Starting at the first line and ending at the last, output the data exactly.

(DATA FOR REVIEW Opens)

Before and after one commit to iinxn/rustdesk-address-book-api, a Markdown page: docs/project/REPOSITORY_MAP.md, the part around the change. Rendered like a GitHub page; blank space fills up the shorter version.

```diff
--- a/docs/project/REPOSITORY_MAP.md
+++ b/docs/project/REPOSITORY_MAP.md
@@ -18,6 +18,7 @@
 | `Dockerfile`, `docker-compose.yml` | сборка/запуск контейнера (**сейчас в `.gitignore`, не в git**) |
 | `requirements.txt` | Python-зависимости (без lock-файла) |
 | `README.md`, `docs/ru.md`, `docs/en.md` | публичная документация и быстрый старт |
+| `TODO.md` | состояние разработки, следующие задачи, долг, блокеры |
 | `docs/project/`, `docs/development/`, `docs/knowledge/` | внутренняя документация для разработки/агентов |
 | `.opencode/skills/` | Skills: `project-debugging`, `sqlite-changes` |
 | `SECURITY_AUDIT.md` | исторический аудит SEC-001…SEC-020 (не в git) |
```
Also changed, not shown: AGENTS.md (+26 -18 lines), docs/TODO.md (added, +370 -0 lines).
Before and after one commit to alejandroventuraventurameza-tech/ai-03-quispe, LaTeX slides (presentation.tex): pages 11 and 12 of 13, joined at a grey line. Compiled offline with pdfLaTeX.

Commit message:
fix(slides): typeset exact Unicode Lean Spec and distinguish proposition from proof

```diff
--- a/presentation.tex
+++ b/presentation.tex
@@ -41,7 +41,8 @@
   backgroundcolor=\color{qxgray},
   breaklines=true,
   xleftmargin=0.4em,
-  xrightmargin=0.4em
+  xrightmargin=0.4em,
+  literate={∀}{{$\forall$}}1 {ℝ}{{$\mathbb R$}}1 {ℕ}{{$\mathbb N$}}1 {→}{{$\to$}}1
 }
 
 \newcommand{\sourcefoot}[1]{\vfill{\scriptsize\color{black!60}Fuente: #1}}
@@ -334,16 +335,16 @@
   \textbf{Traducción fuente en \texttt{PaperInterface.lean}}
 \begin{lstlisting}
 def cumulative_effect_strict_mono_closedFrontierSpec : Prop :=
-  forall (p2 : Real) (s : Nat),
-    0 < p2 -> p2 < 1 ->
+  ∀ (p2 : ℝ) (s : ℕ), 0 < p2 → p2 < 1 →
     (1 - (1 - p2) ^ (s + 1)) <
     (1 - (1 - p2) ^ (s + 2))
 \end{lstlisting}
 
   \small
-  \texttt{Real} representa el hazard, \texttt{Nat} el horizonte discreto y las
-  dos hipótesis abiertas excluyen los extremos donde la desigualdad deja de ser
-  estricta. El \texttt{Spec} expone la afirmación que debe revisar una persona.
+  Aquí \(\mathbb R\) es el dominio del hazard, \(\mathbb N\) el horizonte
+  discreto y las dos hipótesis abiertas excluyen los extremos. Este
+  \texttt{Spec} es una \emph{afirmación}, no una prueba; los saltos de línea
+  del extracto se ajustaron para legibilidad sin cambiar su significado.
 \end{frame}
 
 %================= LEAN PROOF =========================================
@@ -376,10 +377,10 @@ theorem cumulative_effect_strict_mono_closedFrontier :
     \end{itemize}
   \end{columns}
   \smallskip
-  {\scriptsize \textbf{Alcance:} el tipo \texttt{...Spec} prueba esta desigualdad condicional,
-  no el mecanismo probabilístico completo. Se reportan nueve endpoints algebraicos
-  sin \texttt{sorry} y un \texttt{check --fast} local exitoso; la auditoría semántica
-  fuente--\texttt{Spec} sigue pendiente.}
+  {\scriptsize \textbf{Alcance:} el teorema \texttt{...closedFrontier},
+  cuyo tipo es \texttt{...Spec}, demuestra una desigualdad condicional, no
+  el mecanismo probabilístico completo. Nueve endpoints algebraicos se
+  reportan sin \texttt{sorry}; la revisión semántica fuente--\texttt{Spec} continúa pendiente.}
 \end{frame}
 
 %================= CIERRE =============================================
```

(DATA FOR REVIEW Closes)

RESPONSE TO THIS TASK:
Before and after one commit to iinxn/rustdesk-address-book-api, a Markdown page: docs/project/REPOSITORY_MAP.md, the part around the change. Rendered like a GitHub page; blank space fills up the shorter version.

```diff
--- a/docs/project/REPOSITORY_MAP.md
+++ b/docs/project/REPOSITORY_MAP.md
@@ -18,6 +18,7 @@
 | `Dockerfile`, `docker-compose.yml` | сборка/запуск контейнера (**сейчас в `.gitignore`, не в git**) |
 | `requirements.txt` | Python-зависимости (без lock-файла) |
 | `README.md`, `docs/ru.md`, `docs/en.md` | публичная документация и быстрый старт |
+| `TODO.md` | состояние разработки, следующие задачи, долг, блокеры |
 | `docs/project/`, `docs/development/`, `docs/knowledge/` | внутренняя документация для разработки/агентов |
 | `.opencode/skills/` | Skills: `project-debugging`, `sqlite-changes` |
 | `SECURITY_AUDIT.md` | исторический аудит SEC-001…SEC-020 (не в git) |
```
Also changed, not shown: AGENTS.md (+26 -18 lines), docs/TODO.md (added, +370 -0 lines).
Before and after one commit to alejandroventuraventurameza-tech/ai-03-quispe, LaTeX slides (presentation.tex): pages 11 and 12 of 13, joined at a grey line. Compiled offline with pdfLaTeX.

Commit message:
fix(slides): typeset exact Unicode Lean Spec and distinguish proposition from proof

```diff
--- a/presentation.tex
+++ b/presentation.tex
@@ -41,7 +41,8 @@
   backgroundcolor=\color{qxgray},
   breaklines=true,
   xleftmargin=0.4em,
-  xrightmargin=0.4em
+  xrightmargin=0.4em,
+  literate={∀}{{$\forall$}}1 {ℝ}{{$\mathbb R$}}1 {ℕ}{{$\mathbb N$}}1 {→}{{$\to$}}1
 }
 
 \newcommand{\sourcefoot}[1]{\vfill{\scriptsize\color{black!60}Fuente: #1}}
@@ -334,16 +335,16 @@
   \textbf{Traducción fuente en \texttt{PaperInterface.lean}}
 \begin{lstlisting}
 def cumulative_effect_strict_mono_closedFrontierSpec : Prop :=
-  forall (p2 : Real) (s : Nat),
-    0 < p2 -> p2 < 1 ->
+  ∀ (p2 : ℝ) (s : ℕ), 0 < p2 → p2 < 1 →
     (1 - (1 - p2) ^ (s + 1)) <
     (1 - (1 - p2) ^ (s + 2))
 \end{lstlisting}
 
   \small
-  \texttt{Real} representa el hazard, \texttt{Nat} el horizonte discreto y las
-  dos hipótesis abiertas excluyen los extremos donde la desigualdad deja de ser
-  estricta. El \texttt{Spec} expone la afirmación que debe revisar una persona.
+  Aquí \(\mathbb R\) es el dominio del hazard, \(\mathbb N\) el horizonte
+  discreto y las dos hipótesis abiertas excluyen los extremos. Este
+  \texttt{Spec} es una \emph{afirmación}, no una prueba; los saltos de línea
+  del extracto se ajustaron para legibilidad sin cambiar su significado.
 \end{frame}
 
 %================= LEAN PROOF =========================================
@@ -376,10 +377,10 @@ theorem cumulative_effect_strict_mono_closedFrontier :
     \end{itemize}
   \end{columns}
   \smallskip
-  {\scriptsize \textbf{Alcance:} el tipo \texttt{...Spec} prueba esta desigualdad condicional,
-  no el mecanismo probabilístico completo. Se reportan nueve endpoints algebraicos
-  sin \texttt{sorry} y un \texttt{check --fast} local exitoso; la auditoría semántica
-  fuente--\texttt{Spec} sigue pendiente.}
+  {\scriptsize \textbf{Alcance:} el teorema \texttt{...closedFrontier},
+  cuyo tipo es \texttt{...Spec}, demuestra una desigualdad condicional, no
+  el mecanismo probabilístico completo. Nueve endpoints algebraicos se
+  reportan sin \texttt{sorry}; la revisión semántica fuente--\texttt{Spec} continúa pendiente.}
 \end{frame}
 
 %================= CIERRE =============================================
```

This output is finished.